It wasn’t until all the people in their home dispersed too, that the siblings had a moment to themselves. They didn’t deal well with grief, so they resorted to the only way they knew how to express themselves; music. If the elder sibling was one of the best pianists anywhere in the world, the younger could play strings as easily as breathing. It was her brother who had taken her to her first music store and allowed her to roam. She’d stopped near a cello that had dwarfed her. It was the beginning of her butchering the strings, until she finally mastered them, which led to a duet until he went to college and moved away.
They played Ludovico Einaudi, one of her favorite composers until their fingers tired. This time, there’d be no avoiding the conversation.
“I can sit here all night,” he reminded her.
She looked at him and realized that this was not a stranger. This was her brother. The brother, who’d taught her music, manicured her rough and callused hands, who took her to her first day of high school, who had explained periods to her, and assured her that she did not have a disease. She looked at his face, and the emotions came spilling out.
“He was hurting me,” she whimpered, “he was hurting me, and nobody would help. I swear I didn’t mean to. I just…I couldn’t take it anymore. I don’t know what came over me; I don’t know why I did what I did!”
The last word ended on a sob, and he pulled her close to him.
“It wasn’t your fault, it isn’t your fault,” he firmly said.
“Yes, it is!” She cried out. “I killed him because I couldn’t take it anymore. His blood is on my hands, I killed him, and I’m a murderer!”
His irritation grew, this time, with her. His sister could be a little idiot sometimes.
“The coroner affirmed that dad died after he fells from the stairs and broke his neck. You couldn’t have had anything to do that, unless you pushed him down yourself, which I know you didn’t.”

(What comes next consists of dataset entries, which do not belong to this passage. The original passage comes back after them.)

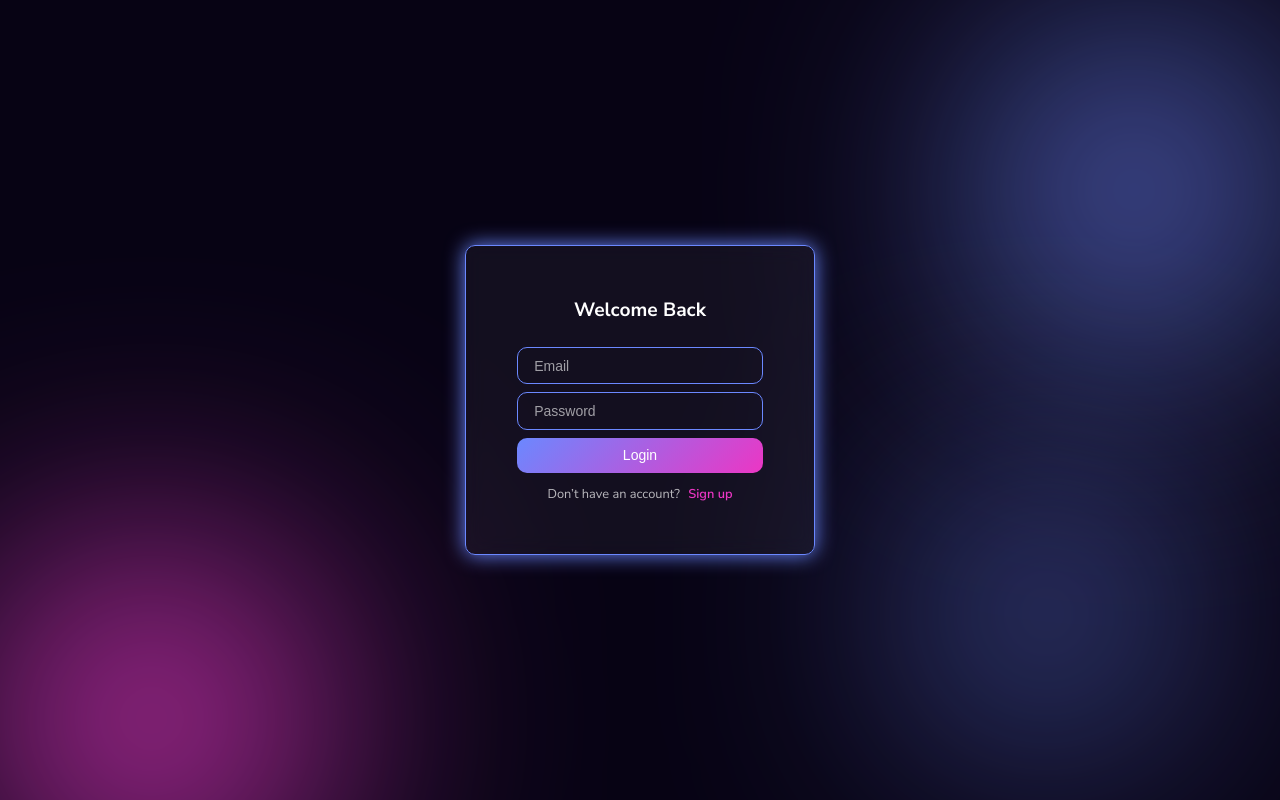
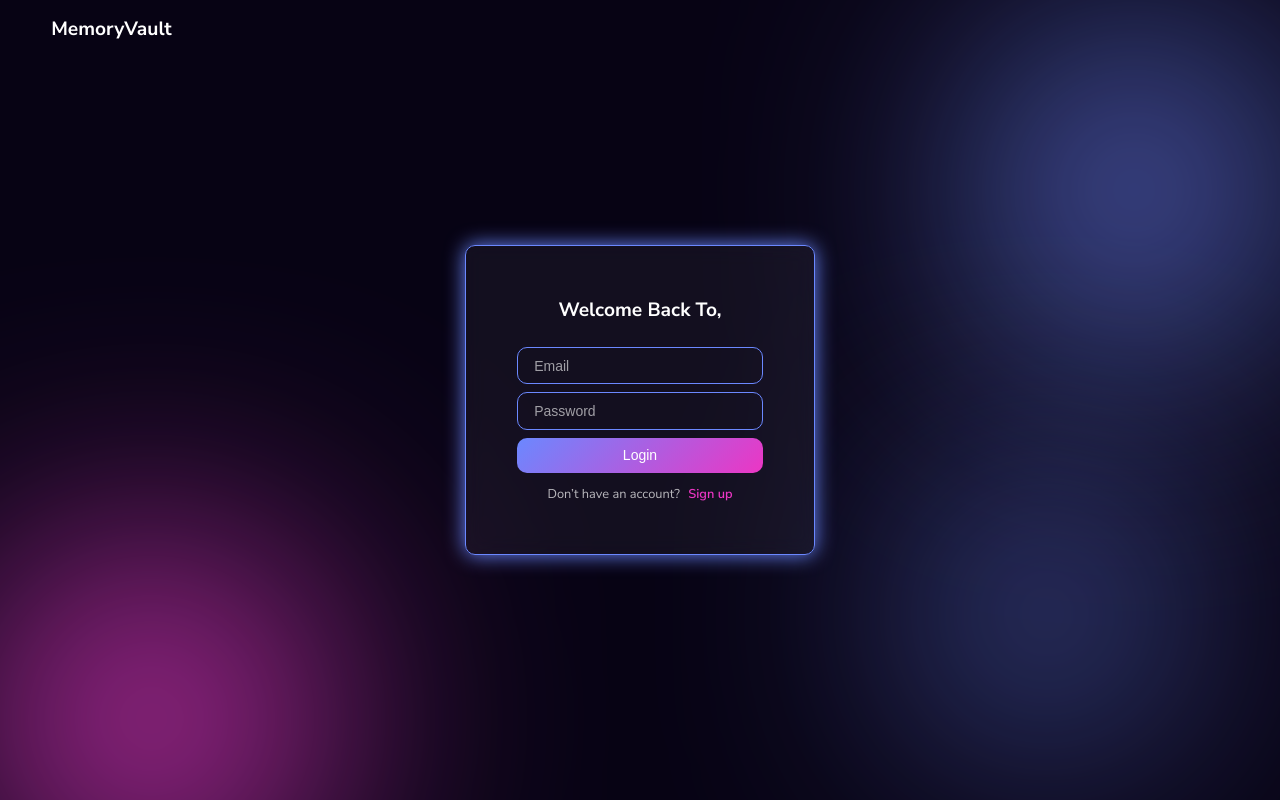
Before and after one commit to AtCloudDiwash/himalAI, a React (Vite) app in the folder frontend/: page /login in a window 1280 px wide. Built offline with nearby package versions, Linux system fonts and the light colour scheme.

Commit message:
add landing page router

```diff
--- a/frontend/src/components/navbar/Navbar.jsx
+++ b/frontend/src/components/navbar/Navbar.jsx
@@ -22,7 +22,7 @@ export default function Navbar() {
           <div className={styles.toggleIcon} onClick={toggleSidebar}>
             <img src={sidePanelOpen} alt="panel open icon" />
           </div>
-          <h1 className={styles.title} onClick={()=>navigate("/")}>MemoryVault</h1>
+          <h1 className={styles.title} onClick={()=>navigate("/addmemory")}>MemoryVault</h1>
         </div>
         <div className={styles.rightSection}>
           <span className={styles.helpText}>Help</span>
--- a/frontend/src/pages/Dashboard.jsx
+++ b/frontend/src/pages/Dashboard.jsx
@@ -49,7 +49,6 @@ export default function Dashboard() {
       />
 
       <Routes>
-        <Route path="/" element={<ParticleNebula />} />
         <Route
           path="/addmemory"
           element={
--- a/frontend/src/pages/login/Login.jsx
+++ b/frontend/src/pages/login/Login.jsx
@@ -36,8 +36,11 @@ export default function Login() {
 
   return (
     <div className={styles.authPage}>
+      <h1 className={styles.titleHome} onClick={()=>navigate("/landing")}>MemoryVault</h1>
       <div className={styles.card}>
-        <h2 className={styles.title}>Welcome Back</h2>
+
+        <h2 className={styles.title}>Welcome Back To,</h2>
+
         <form className={styles.form} onSubmit={handleSubmit}>
           <input
             className={styles.input}
--- a/frontend/src/pages/login/Login.module.css
+++ b/frontend/src/pages/login/Login.module.css
@@ -80,3 +80,22 @@
 .toggleBtn:hover {
   text-decoration: underline;
 }
+
+.error{
+  color: white;
+}
+
+.titleHome{
+  position: absolute;
+  top: var(--space-lg);
+  left: var(--universal-pd);
+    font-size: var(--fs-xl);
+  color: var(--color-white);
+  cursor: pointer;
+  transition: transform .3s ease-in-out;
+  z-index: 100;
+}
+
+.titleHome:hover{
+  transform: scale(.95);
+}
--- a/frontend/src/pages/signup/Signup.jsx
+++ b/frontend/src/pages/signup/Signup.jsx
@@ -36,6 +36,7 @@ export default function Signup() {
 
   return (
     <div className={styles.authPage}>
+      <h1 className={styles.titleHome} onClick={()=>navigate("/landing")}>MemoryVault</h1>
       <div className={styles.card}>
         <h2 className={styles.title}>Create an Account</h2>
         <form className={styles.form} onSubmit={handleSubmit}>
--- a/frontend/src/pages/signup/Signup.module.css
+++ b/frontend/src/pages/signup/Signup.module.css
@@ -81,3 +81,19 @@
 .toggleBtn:hover {
   text-decoration: underline;
 }
+
+
+.titleHome{
+  position: absolute;
+  top: var(--space-lg);
+  left: var(--universal-pd);
+    font-size: var(--fs-xl);
+  color: var(--color-white);
+  cursor: pointer;
+  transition: transform .3s ease-in-out;
+  z-index: 100;
+}
+
+.titleHome:hover{
+  transform: scale(.95);
+}
```
Also changed, not shown: 2 other files (tests, documents, lock files or other folders).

“I poisoned him!” She yelled at him. “I’ve been poisoning him for a week, which is why he was weakened and he fell down, I did it!”
“Do not raise your voice at me,” he whispered fiercely, “you little idiot. Did you actually think that was really poison you were giving to him?”
She frowned in confusion, and blinked at him, “What do you mean? Of course, it was really poison! Wait, how do you know…?”
“If you think I don’t keep tabs on you, you’re mistaken. I knew what he was doing, and I know you purchased that so-called poison from that herbal store. The cashier is an acquaintance and he informed me the minute you stepped into that store. All he gave you was a mild sleep medicine. He thought you wanted to poison yourself.”
“Then, dad died because he was drowsy! It’s still my fault,” she insisted, as he rolled his eyes.
“Oh for God’s sake, do you hear yourself? The man was an alcoholic, and that sleep syrup wasn’t going to knock him out! You’re not the murderer here!”
“But if he didn’t lose his footing, which meant the stairs couldn’t have killed him…” she trailed off.
He fixed her with his stare.
“You need to know that I will always protect you,” he stated, “and to protect you, he needed to stop. I wanted to take custody of you a long time ago, but he’d have never allowed it. He enjoyed control, him and mom, both enjoyed control.”
A dark shadow overcame his expression, and that’s when she realized.
“Does that mean both their deaths weren’t an accident…” she asked, timidly, but not too afraid of the answer. Her parents weren’t very pleasant people.
“You have to know that I will always protect you,” he repeated fiercely.
In that moment, she would have believed anything that came out of the mouth. She nodded at him, surprised at the absence of fear.
“No more beatings,” she peaked at him from underneath her lashes.
He smiled grimly, “No more beatings.”
Little did she know that just like an aptitude for music, violence also ran in the family, and she would never truly be safe.